**Problem to solve**: Read through the records. Copy each line that has the word "home".
* * * * * * * * *
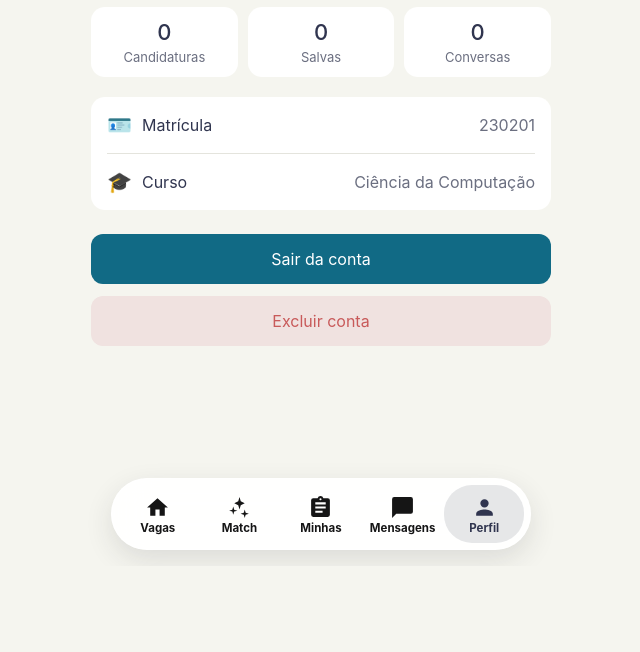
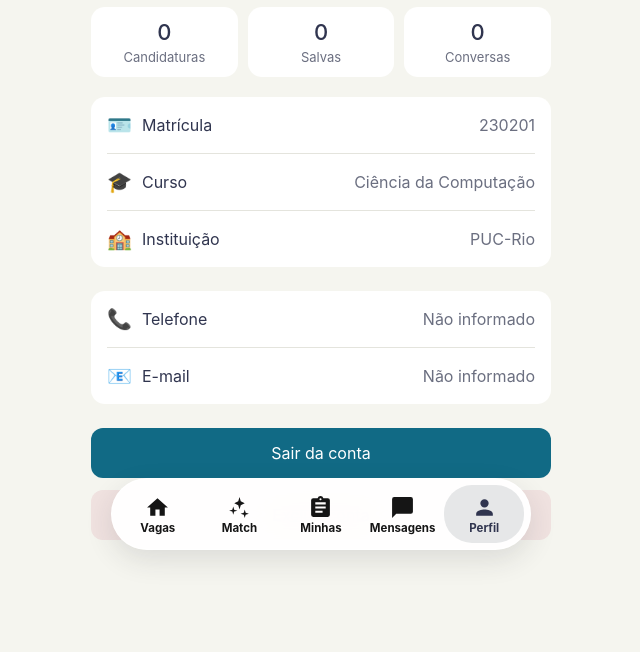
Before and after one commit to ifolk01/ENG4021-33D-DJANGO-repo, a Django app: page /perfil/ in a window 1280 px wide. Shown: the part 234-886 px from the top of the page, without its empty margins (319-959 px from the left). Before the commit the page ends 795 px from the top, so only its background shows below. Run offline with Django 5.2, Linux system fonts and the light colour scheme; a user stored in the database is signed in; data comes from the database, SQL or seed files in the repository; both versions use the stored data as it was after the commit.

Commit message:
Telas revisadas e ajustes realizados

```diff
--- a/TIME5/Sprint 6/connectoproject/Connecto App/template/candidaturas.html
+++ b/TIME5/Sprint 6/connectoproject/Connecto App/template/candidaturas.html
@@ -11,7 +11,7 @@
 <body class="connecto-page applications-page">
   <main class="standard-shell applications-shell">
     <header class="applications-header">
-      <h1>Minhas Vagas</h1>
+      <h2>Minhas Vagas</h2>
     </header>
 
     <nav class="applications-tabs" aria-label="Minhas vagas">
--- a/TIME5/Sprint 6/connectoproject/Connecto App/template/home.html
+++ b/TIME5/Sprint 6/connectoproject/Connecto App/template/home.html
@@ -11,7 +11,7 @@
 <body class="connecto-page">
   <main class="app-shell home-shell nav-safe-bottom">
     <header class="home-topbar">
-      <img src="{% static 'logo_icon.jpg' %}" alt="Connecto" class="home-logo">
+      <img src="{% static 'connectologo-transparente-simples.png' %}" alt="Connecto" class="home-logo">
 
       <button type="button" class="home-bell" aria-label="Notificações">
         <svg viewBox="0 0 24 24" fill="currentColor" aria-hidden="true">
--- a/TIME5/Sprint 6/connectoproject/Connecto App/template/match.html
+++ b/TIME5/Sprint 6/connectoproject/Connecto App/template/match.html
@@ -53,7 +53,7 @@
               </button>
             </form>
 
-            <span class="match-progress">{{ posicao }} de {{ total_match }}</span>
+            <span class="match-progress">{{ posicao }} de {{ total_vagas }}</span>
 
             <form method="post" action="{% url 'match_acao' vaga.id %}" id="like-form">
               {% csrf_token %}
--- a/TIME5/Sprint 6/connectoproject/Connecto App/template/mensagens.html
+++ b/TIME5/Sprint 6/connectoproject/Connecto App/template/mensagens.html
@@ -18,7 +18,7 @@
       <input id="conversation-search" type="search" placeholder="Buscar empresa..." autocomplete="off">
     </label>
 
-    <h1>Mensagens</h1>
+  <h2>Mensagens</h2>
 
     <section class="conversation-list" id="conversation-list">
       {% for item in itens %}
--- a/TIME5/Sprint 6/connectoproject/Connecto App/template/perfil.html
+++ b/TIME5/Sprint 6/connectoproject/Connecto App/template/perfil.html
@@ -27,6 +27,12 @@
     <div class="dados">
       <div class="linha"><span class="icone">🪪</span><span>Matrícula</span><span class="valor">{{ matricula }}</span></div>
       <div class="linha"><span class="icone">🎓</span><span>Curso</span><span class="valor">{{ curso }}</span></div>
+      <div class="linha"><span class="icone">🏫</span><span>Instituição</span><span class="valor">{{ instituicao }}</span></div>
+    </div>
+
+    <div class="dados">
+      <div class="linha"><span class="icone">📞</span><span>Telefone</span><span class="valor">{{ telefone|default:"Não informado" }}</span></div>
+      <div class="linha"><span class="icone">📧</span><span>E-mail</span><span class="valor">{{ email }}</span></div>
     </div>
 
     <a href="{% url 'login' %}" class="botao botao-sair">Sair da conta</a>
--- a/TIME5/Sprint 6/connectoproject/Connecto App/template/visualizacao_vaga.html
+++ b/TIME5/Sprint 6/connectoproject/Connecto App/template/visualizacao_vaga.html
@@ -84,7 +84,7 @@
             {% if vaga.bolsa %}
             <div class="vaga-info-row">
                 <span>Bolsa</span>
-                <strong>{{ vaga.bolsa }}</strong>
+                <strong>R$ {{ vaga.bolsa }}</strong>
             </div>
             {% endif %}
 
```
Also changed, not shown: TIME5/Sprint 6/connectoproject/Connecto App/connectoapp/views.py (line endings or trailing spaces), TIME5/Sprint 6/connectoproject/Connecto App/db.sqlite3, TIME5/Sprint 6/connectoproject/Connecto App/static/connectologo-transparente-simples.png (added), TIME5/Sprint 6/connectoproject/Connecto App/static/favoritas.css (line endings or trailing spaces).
* * * * * * * * *
**Output for this exercise**:
--- a/TIME5/Sprint 6/connectoproject/Connecto App/template/home.html
+++ b/TIME5/Sprint 6/connectoproject/Connecto App/template/home.html
   <main class="app-shell home-shell nav-safe-bottom">
     <header class="home-topbar">
-      <img src="{% static 'logo_icon.jpg' %}" alt="Connecto" class="home-logo">
+      <img src="{% static 'connectologo-transparente-simples.png' %}" alt="Connecto" class="home-logo">
       <button type="button" class="home-bell" aria-label="Notificações">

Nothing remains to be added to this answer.